2016 was an interesting year for Irish employment law. We look at the significant efficiencies achieved by the Workplace Relations Commission during its first full year in operation. We outline key legislative developments including the introduction of paternity leave, legislation relating to spent convictions and the increase to the national minimum wage. We also look at the first injunction granted by the Circuit Court under the Protected Disclosures Act 2014.
The Workplace Relations Commission (“WRC”) – one year on
In December 2016, the WRC published its 2016 Progress Report (the “Report”), outlining the progress made by the WRC during its first 12 months in operation. In particular, the Report highlighted the following:
- WRC’s Information Officers dealt with over 62,000 telephone calls, over one-third (35%) of which concerned work permits. The next most popular topic was working time (15%), with only 6% of telephone queries relating to unfair dismissal claims.
- The average waiting time for hearing disputes has been reduced to 3-4 months and decisions are being issued within an average of 6-8 weeks.
- The backlog of legacy employment equality cases has been significantly reduced.
- Mediation was offered by the WRC in 1,119 cases, and in roughly 50% of these, both parties agreed to take part.
- 1124 referrals were received by the WRC Conciliation Service, 163 of which were referred to the Labour Court.
- High profile cases during the review period involved Irish Life, Irish Rail, Tesco, the Central Mental Hospital, Irish Water and AIB.
- The Inspection Services concluded 5,221 inspections, and held that 2,050 employers were in breach of employment legislation. 13 Fixed Payment notices were issued to employers.
Key legislative developments
- The Paternity Leave and Benefit Act 2016 (“PLBA”) was signed into law on 2 August 2016, creating a new legal right to paternity leave in Ireland. Under the PLBA, paternity leave must be taken within 26 weeks of the birth/placement of the child.
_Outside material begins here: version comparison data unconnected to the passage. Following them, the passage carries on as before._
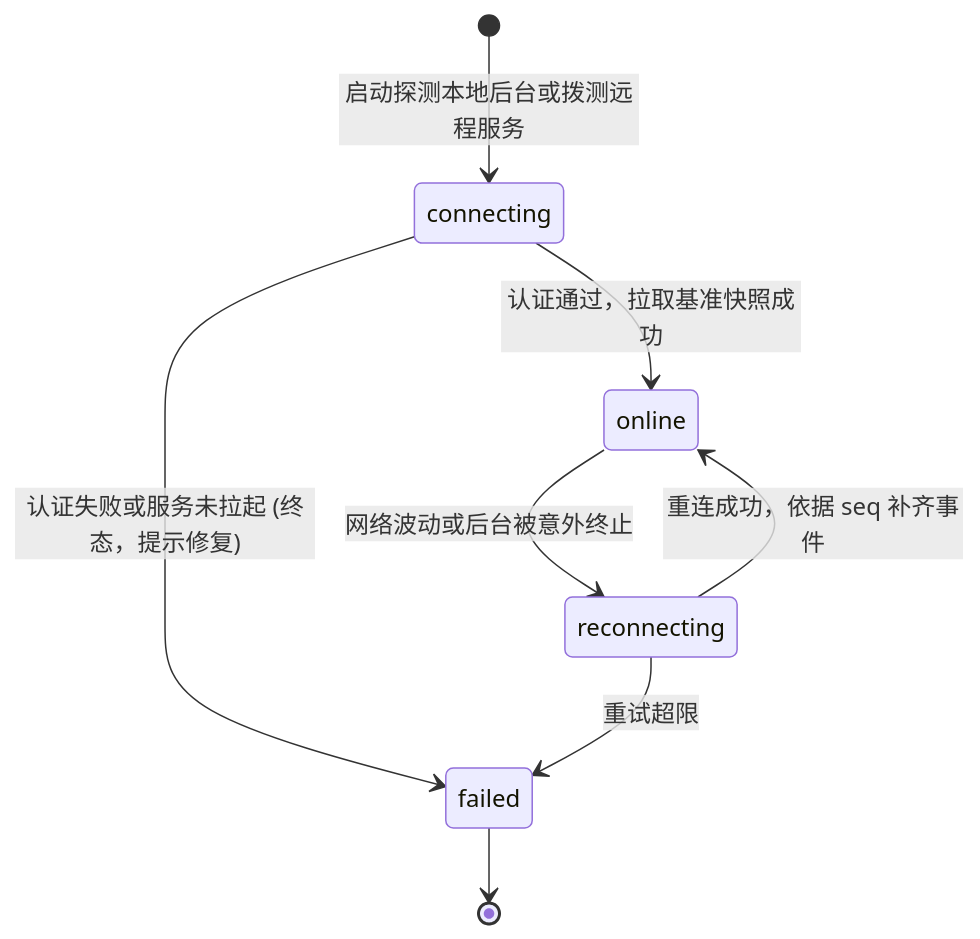
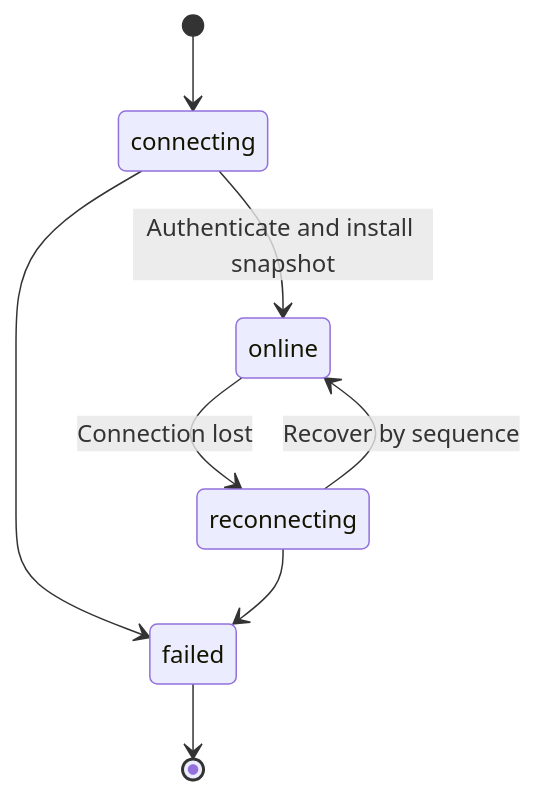
The first of 3 diagrams in docs/modules/desktop.md (num-lab/Ruukoto), drawn with Mermaid before and after one commit. The commit also changed other lines of this file and 3987 other files, not shown here.

````diff
--- a/docs/modules/desktop.md
+++ b/docs/modules/desktop.md
@@ -52,10 +33,10 @@
 ```mermaid
 stateDiagram-v2
-  [*] --> connecting: 启动探测本地后台或拨测远程服务
-  connecting --> online: 认证通过，拉取基准快照成功
-  connecting --> failed: 认证失败或服务未拉起 (终态，提示修复)
-  online --> reconnecting: 网络波动或后台被意外终止
-  reconnecting --> online: 重连成功，依据 seq 补齐事件
-  reconnecting --> failed: 重试超限
+  [*] --> connecting
+  connecting --> online: Authenticate and install snapshot
+  connecting --> failed
+  online --> reconnecting: Connection lost
+  reconnecting --> online: Recover by sequence
+  reconnecting --> failed
   failed --> [*]
 ```
````
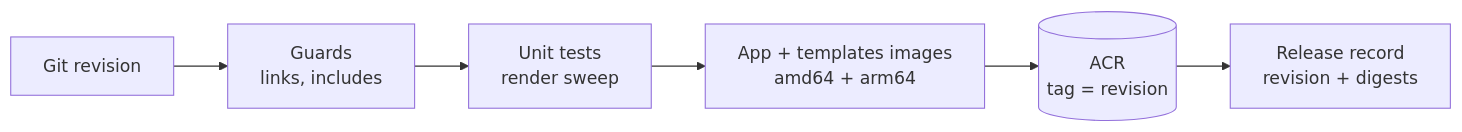
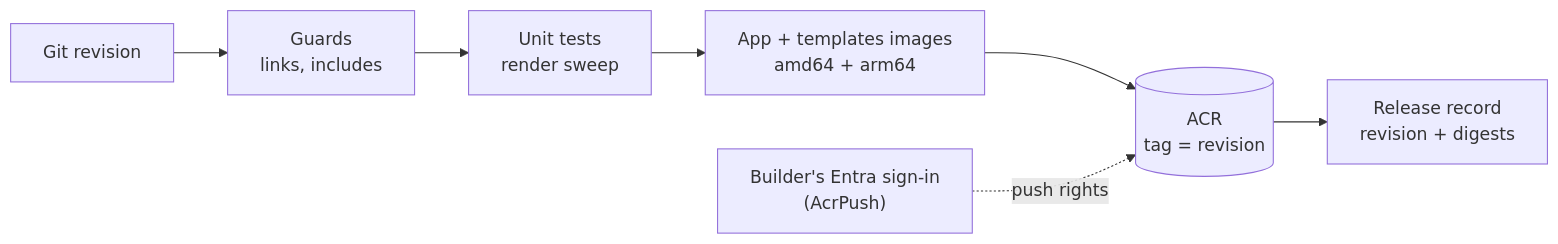
Before and after one commit to monkeywidget/Cmacc-Org: the first of 5 diagrams in docs/build-and-release.md, drawn with Mermaid. The commit also changed other lines of this file and 4 other files, not shown here.

Commit message:
docs: add more diagrams

````diff
--- a/docs/build-and-release.md
+++ b/docs/build-and-release.md
@@ -18,8 +18,9 @@
 ```mermaid
 flowchart LR
   src["Git revision"] --> guards["Guards<br/>links, includes"]
   guards --> tests["Unit tests<br/>render sweep"]
   tests --> images["App + templates images<br/>amd64 + arm64"]
   images --> acr[("ACR<br/>tag = revision")]
   acr --> record["Release record<br/>revision + digests"]
+  signin["Builder's Entra sign-in<br/>(AcrPush)"] -.->|"push rights"| acr
 ```
````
- The commencement of the Spent Convictions Act 2016 (the “SCA”) and the National Vetting Bureau Acts 2012 - 2016 (the "NVBA") represented a significant legal development in Ireland. Under the SCA, where a person aged 18 years or older was convicted of an offence and seven years have passed, the conviction can be regarded as “spent” where the sentence imposed was for 12 months or less, the conviction was not for a sexual offence or for an offence which was tried in the Central Criminal Court. There are certain exceptions to the application of the SCA, including exceptions for employees who work with children or vulnerable persons. The NVBA make it a statutory requirement for all organisations conducting “relevant work” with children or vulnerable persons (which means any work or activities carried out by a person, a necessary and regular part of which consists mainly of the person having access to, or contact with, children or vulnerable persons) to vet their prospective employees or volunteers prior to their commencing relevant work.
Injunction granted under the Protected Disclosures Act 2014
Last summer saw two employees successfully secure an injunction in the Circuit Court preventing their dismissal, in one of the first high-profile cases under the Protected Disclosures Act 2014 (the “PDA”).
The case involved two employees of Lifeline Ambulance Service who alleged that they were made redundant as a result of having made a protected disclosure to the Revenue Commissioners. They issued unfair dismissal proceedings in the WRC and applied to the Circuit Court under the PDA for reinstatement, pending the hearing of their unfair dismissal cases.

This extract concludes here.